Colin GriffithsContributor IAugust 18, 2010

MINNEAPOLIS - NOVEMBER 22:  Lawrence Jackson #95 of the Seattle Seahawks sits on the bench against the Minnesota Vikings at Hubert H. Humphrey Metrodome on November 22, 2009 in Minneapolis, Minnesota.  (Photo by Nick Laham/Getty Images)
Nick Laham/Getty Images

A familiar story line seems to be recurring in the Seahawks camp, trades involving 2008 first-round draft picks for late-round 2011 draft picks.

Kentwan Balmer came to the Seahawks from San Francisco for a sixth-round pick over the weekend.  Today, the man selected just before him, Lawrence Jackson, was sent packing to the Detroit Lions for an undisclosed (likely late-round) draft pick.

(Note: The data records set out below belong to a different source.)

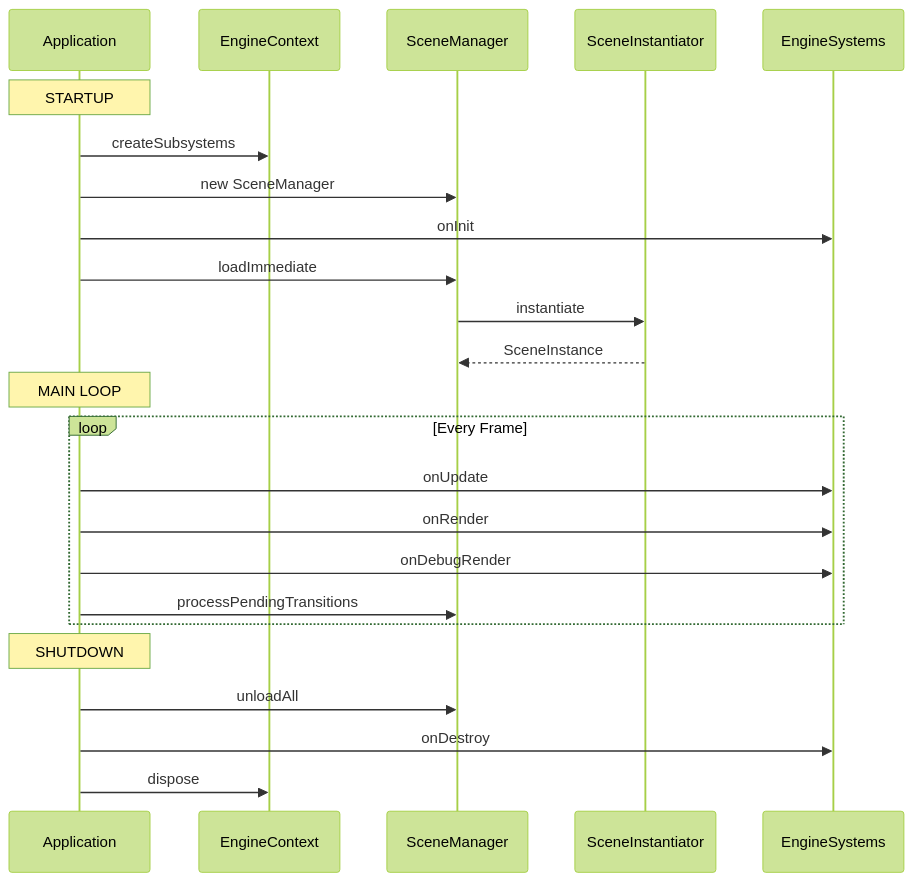
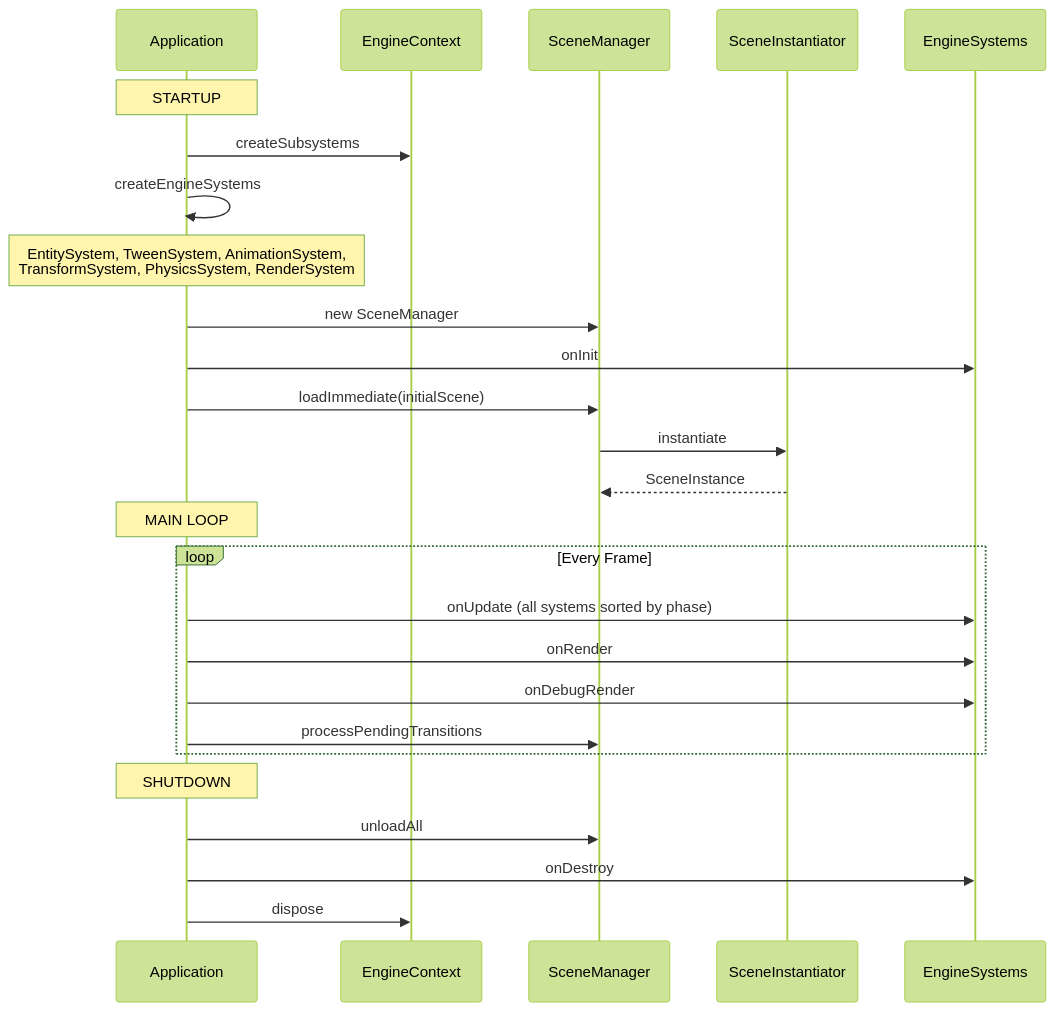
One commit to Chapslock/neon-racer changed the fifth of 9 diagrams in README.md. Above: the diagram before and after it, drawn with Mermaid (forest theme). The commit also changed other lines of this file, not shown here.

Commit message:
docs: update README with refactored architecture diagrams

````diff
--- a/README.md
+++ b/README.md
@@ -83,29 +84,31 @@
 ```mermaid
 sequenceDiagram
     participant App as Application
     participant EC as EngineContext
     participant SM as SceneManager
     participant SI as SceneInstantiator
     participant ES as EngineSystems
 
     Note over App: STARTUP
     App->>EC: createSubsystems
+    App->>App: createEngineSystems
+    Note over App: EntitySystem, TweenSystem, AnimationSystem,<br/>TransformSystem, PhysicsSystem, RenderSystem
     App->>SM: new SceneManager
     App->>ES: onInit
-    App->>SM: loadImmediate
+    App->>SM: loadImmediate(initialScene)
     SM->>SI: instantiate
     SI-->>SM: SceneInstance
 
     Note over App: MAIN LOOP
     loop Every Frame
-        App->>ES: onUpdate
+        App->>ES: onUpdate (all systems sorted by phase)
         App->>ES: onRender
         App->>ES: onDebugRender
         App->>SM: processPendingTransitions
     end
 
     Note over App: SHUTDOWN
     App->>SM: unloadAll
     App->>ES: onDestroy
     App->>EC: dispose
 ```
````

There was speculation that Jackson was feeling a bit lost amongst the new defensive scheme, which has emphasis on size to stop the run, and speed rushers to attack opposing quarterbacks.  With Red Bryant firmly entrenched on one end as a bulky, gap-filling defensive end, and Chris Clemons showing promise rushing from the opposite side, Jackson's role diminished drastically.  

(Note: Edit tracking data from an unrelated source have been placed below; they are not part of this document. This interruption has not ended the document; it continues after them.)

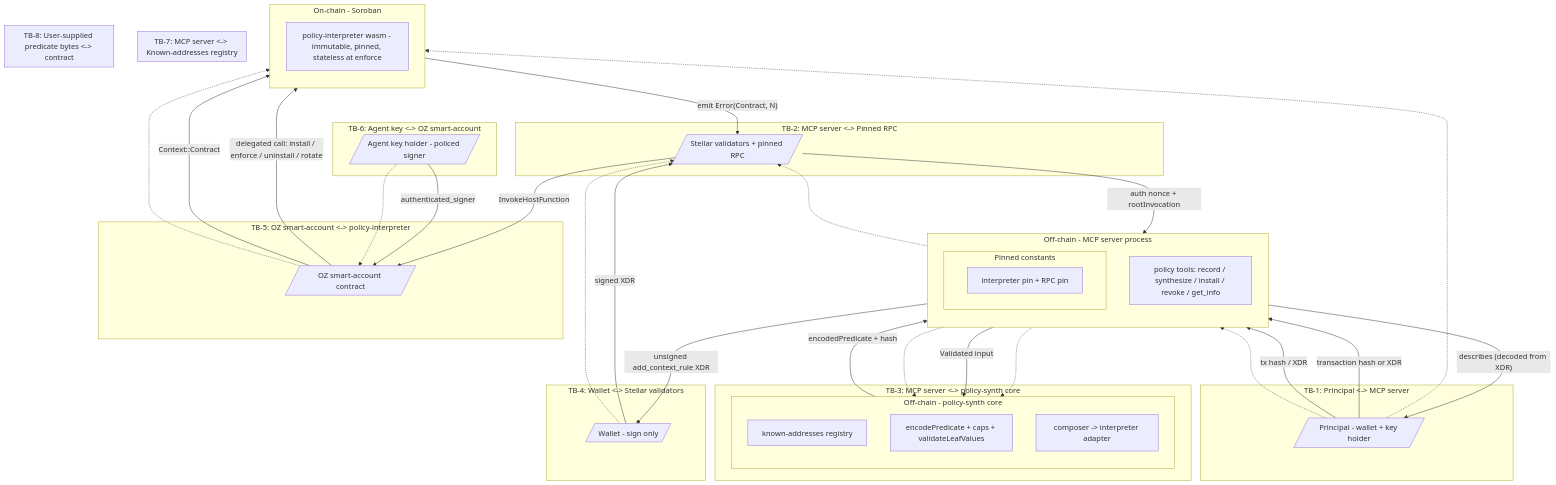
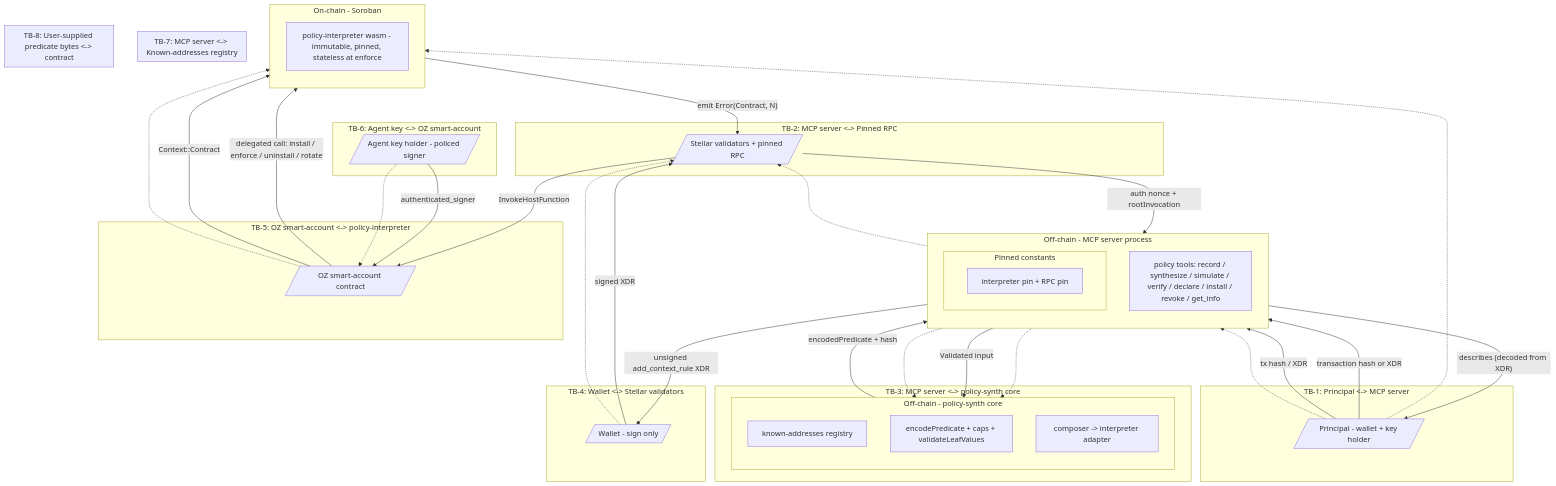
Before and after one commit to untangledfinance/oz-policy-builder: the diagram in docs/stride-threat-model.md, drawn with Mermaid. The commit also changed other lines of this file and 3 other files, not shown here.

````diff
--- a/docs/stride-threat-model.md
+++ b/docs/stride-threat-model.md
@@ -131,67 +131,67 @@
 ```mermaid
 flowchart TB
     U[/Principal - wallet + key holder/]
     AG[/Agent key holder - policed signer/]
     ST[/Stellar validators + pinned RPC/]
     OZ[/OZ smart-account contract/]
     W[/Wallet - sign only/]
 
     subgraph MCP["Off-chain - MCP server process"]
         direction TB
         subgraph PINS["Pinned constants"]
             IP["interpreter pin + RPC pin"]
         end
-        TOOLS["policy tools: record / synthesize / install / revoke / get_info"]
+        TOOLS["policy tools: record / synthesize / simulate / verify / declare / install / revoke / get_info"]
     end
 
     subgraph SYNTH["Off-chain - policy-synth core"]
         direction TB
         REG["known-addresses registry"]
         ENC["encodePredicate + caps + validateLeafValues"]
         ADP["composer -> interpreter adapter"]
     end
 
     subgraph ONCH["On-chain - Soroban"]
         direction TB
         PI["policy-interpreter wasm - immutable, pinned, stateless at enforce"]
     end
 
     U -->|"transaction hash or XDR"| TOOLS
     U -->|"tx hash / XDR"| TOOLS
     TOOLS -->|"Validated input"| SYNTH
     SYNTH -->|"encodedPredicate + hash"| TOOLS
     TOOLS -->|"unsigned add_context_rule XDR"| W
     W -->|"signed XDR"| ST
     ST -->|"InvokeHostFunction"| OZ
     OZ -->|"delegated call: install / enforce / uninstall / rotate"| PI
     PI -->|"emit Error(Contract, N)"| ST
     ST -->|"auth nonce + rootInvocation"| TOOLS
     TOOLS -->|"describes (decoded from XDR)"| U
     AG -->|"authenticated_signer"| OZ
     OZ -->|"Context::Contract"| PI
 
     subgraph TB1["TB-1: Principal <-> MCP server"]
         U -.-> TOOLS
     end
     subgraph TB2["TB-2: MCP server <-> Pinned RPC"]
         TOOLS -.-> ST
     end
     subgraph TB3["TB-3: MCP server <-> policy-synth core"]
         TOOLS -.-> SYNTH
     end
     subgraph TB4["TB-4: Wallet <-> Stellar validators"]
         W -.-> ST
     end
     subgraph TB5["TB-5: OZ smart-account <-> policy-interpreter"]
         OZ -.-> PI
     end
     subgraph TB6["TB-6: Agent key <-> OZ smart-account"]
         AG -.-> OZ
     end
     subgraph TB7["TB-7: MCP server <-> Known-addresses registry"]
         TOOLS -.-> REG
     end
     subgraph TB8["TB-8: User-supplied predicate bytes <-> contract"]
         U -.-> PI
     end
 ```
````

Kentwan Balmer, although to date has shown little, fits the physical characteristics Carroll is looking for in his defensive line.  The two trades really work out to swapping one player for another, as the Seahawks will likely replace the pick given up for Balmer with the Jackson trade.

When looking at the roster, it is clear how Jackson didn't size up, literally, to Carroll's ideals for the position.  Balmer, listed on the roster as a defensive end and weighing in at 315 pounds, will compete to be the main backup to 323 pound Red Bryant.  

On the other end, starter Chris Clemons, weighing in at 254 pounds, has a host of players competing to back him up, all playing near the same weight.  Jackson lacked what Carroll wanted in his "Leo" defensive end position, speed and quick release, nor did he have the girth to fill the running lanes on the opposite side.    

The defensive scheme up front has shifted so drastically that a player drafted just two years ago finds himself in new surroundings trying to reclaim a career in the NFL.  

All the speculation that Carroll might have unfair bias toward players he once coached at USC is a notion that is all but dead at this point.  In a series of bold moves, the defensive unit has taken on an all new identity whose success or failures on the field awaits them come the regular season.